I recently got this comment in response to a video I produced about audio interconnects and their differences.
“Not with an interconnect. Not possible. They all sound the same. Exactly the same. Do a double-blind test under lab conditions, you’d only ever guess it right 50% of the time. You won’t do that of course. You’d be found out.”
It’s clear this well intentioned person has a very strong belief in what he/she is saying. That belief is no doubt rooted in their own personal experience. I get it. If every time I tried different interconnects and heard zero difference then I too would believe the same thing.
And what’s even tougher about this paradox comes to us courtesy of the internet. No matter what your beliefs may be you can find supporting evidence on the web. The Earth is flat? There’s a conspiracy afoot? The pandemic is a hoax? Cables don’t matter? Bill Gates is out to take over the world? The Earth is hollow?
Long ago, research was far more tedious. One had to go to the library and actually read the literature on the subject. Because it takes time and effort to write and publish books, new ideas and conspiracy theories were far and few between.
Today, in the age of instant access to information—whether true or false—we can find justification for literally anything.
Did you know the moon is a hoax?
Going forward, it’s probably helpful to take a deep breath or a walk around the block before jumping too quickly into believing what information is presented to us—information that, as the old saying suggests, is too good or too absurd to be true.

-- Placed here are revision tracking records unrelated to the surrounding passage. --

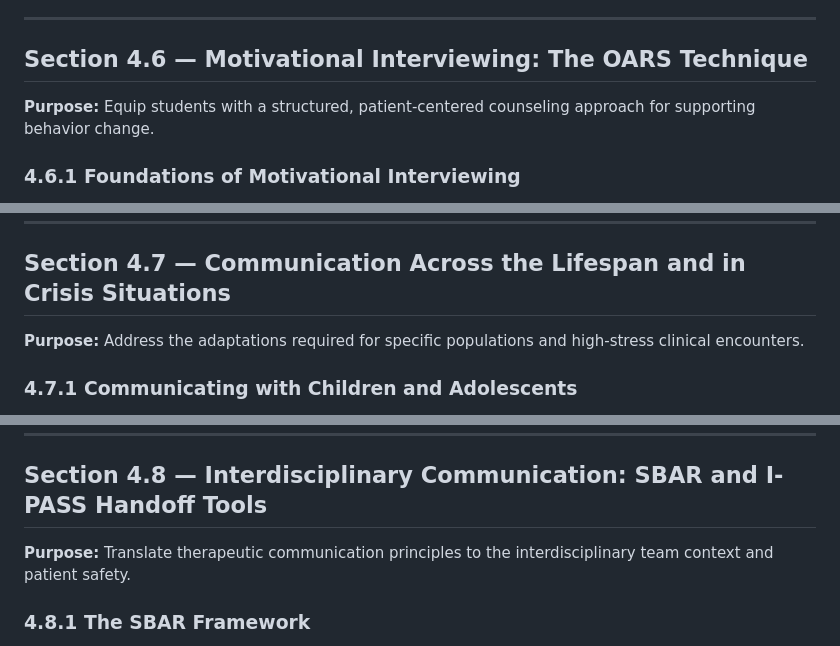
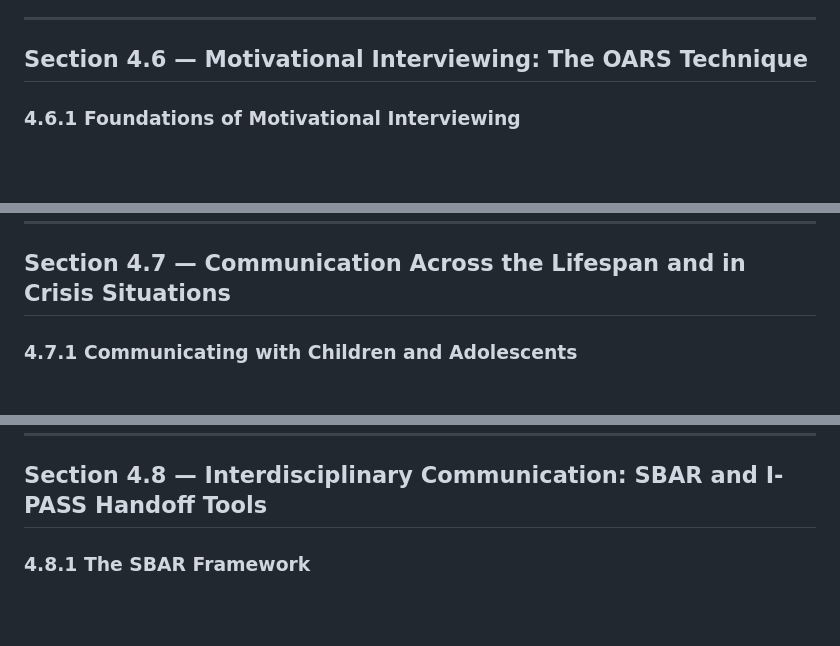
Before and after one commit to sagreenxyz/foundations-of-nursing, a Markdown page: content/chapter-04.md, 3 parts joined by grey strips. Rendered like a GitHub page; blank space fills up the shorter version.

```diff
--- a/content/chapter-04.md
+++ b/content/chapter-04.md
@@ -290,8 +293,6 @@ The mechanisms through which communication failure causes harm are predictable:
 ---
 
 ## Section 4.6 — Motivational Interviewing: The OARS Technique
-
-**Purpose:** Equip students with a structured, patient-centered counseling approach for supporting behavior change.
 
 ### 4.6.1 Foundations of Motivational Interviewing
 
@@ -329,8 +330,6 @@ Full MI sessions are practiced by trained behavioral health counselors in dedica
 ---
 
 ## Section 4.7 — Communication Across the Lifespan and in Crisis Situations
-
-**Purpose:** Address the adaptations required for specific populations and high-stress clinical encounters.
 
 ### 4.7.1 Communicating with Children and Adolescents
 
@@ -374,8 +373,6 @@ Professional medical interpreters — whether in person, by video, or by telepho
 ---
 
 ## Section 4.8 — Interdisciplinary Communication: SBAR and I-PASS Handoff Tools
-
-**Purpose:** Translate therapeutic communication principles to the interdisciplinary team context and patient safety.
 
 ### 4.8.1 The SBAR Framework
 
```
Also changed, not shown: other parts of content/chapter-04.md (+13 -12 lines).
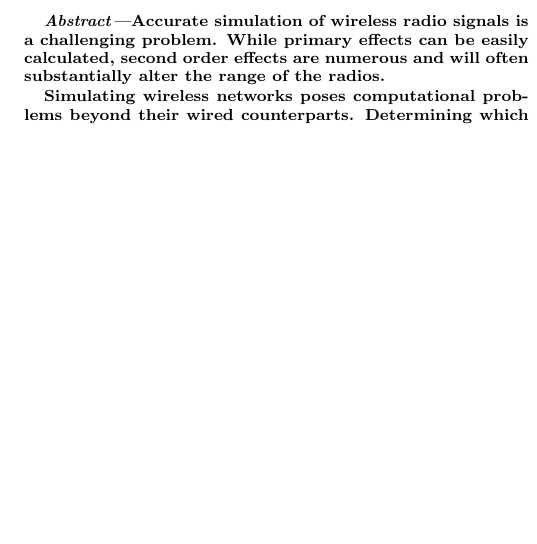
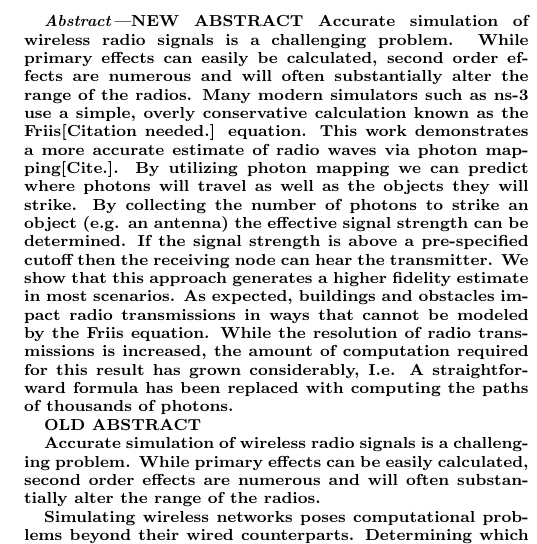
Before and after one commit to laprej/photons, a LaTeX paper (paper/sum.tex): part of one column of the page, cut at the place of the change, the shorter picture padded with empty space. Compiled offline with pdfLaTeX.

Commit message:
Added text from Scrivener.

```diff
--- a/paper/sum.tex
+++ b/paper/sum.tex
@@ -104,6 +104,13 @@
 % do the abstract
 \begin{abstract}
 %\section{Abstract}
+NEW ABSTRACT
+Accurate simulation of wireless radio signals is a challenging problem.  While primary effects can easily be calculated, second order effects are numerous and will often substantially alter the range of the radios.  Many modern simulators such as ns-3 use a simple, overly conservative calculation known as the Friis[Citation needed.] equation.
+This work demonstrates a more accurate estimate of radio waves via photon mapping[Cite.].  By utilizing photon mapping we can predict where photons will travel as well as the objects they will strike.  By collecting the number of photons to strike an object (e.g. an antenna) the effective signal strength can be determined.  If the signal strength is above a pre-specified cutoff then the receiving node can hear the transmitter.
+We show that this approach generates a higher fidelity estimate in most scenarios.  As expected, buildings and obstacles impact radio transmissions in ways that cannot be modeled by the Friis equation.  While the resolution of radio transmissions is increased, the amount of computation required for this result has grown considerably, I.e. A straightforward formula has been replaced with computing the paths of thousands of photons.
+
+OLD ABSTRACT
+
 Accurate simulation of wireless radio signals is a challenging problem.
 While primary effects can be easily calculated, second order effects are
 numerous and will often substantially alter the range of the radios.
@@ -151,7 +158,11 @@ Write the paper.
 %----------------------------------------------------------------------
 % SECTION I: Introduction
 %----------------------------------------------------------------------
+\section{Introduction}
 
+Wireless radio communication has become ubiquitous and, in fact, necessary for many purposes ranging from widespread wifi hotspots for web browsing to critical military applications.  Whether or not one node is capable of hearing another is clearly an essential question, the answer to which will determine the effective ability to communicate.
+An oracle for deciding whether or not node A can hear node B would be useful in this situation.  Unfortunately, such an oracle does not exist and we must fall back on approximating an answer.  One such method adopted by ns-2 and ns-3 is the Friis[Cite.] equation.  The Friis equation assumes idealized conditions and that no other objects interfere with communications.  Clearly this is an over-simplification; many materials impact radio wave transmission in some way.
+In this work we propose an improved method of approximating radio transmissions.  By modeling the radio communications as photons, determining the signal strength is simply a matter of gathering photons which impact a region of interest.  Photon mapping algorithm was developed by Jensen[Cite.] to improve upon deficiencies in classic ray tracing approaches.
 % do the bibliography:
 \bibliographystyle{IEEEbib}
 \bibliography{my-bibliography-file}
```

Now, let me get back to that $5 million prize I just won just after I send that kind Nigerian Prince my bank account information.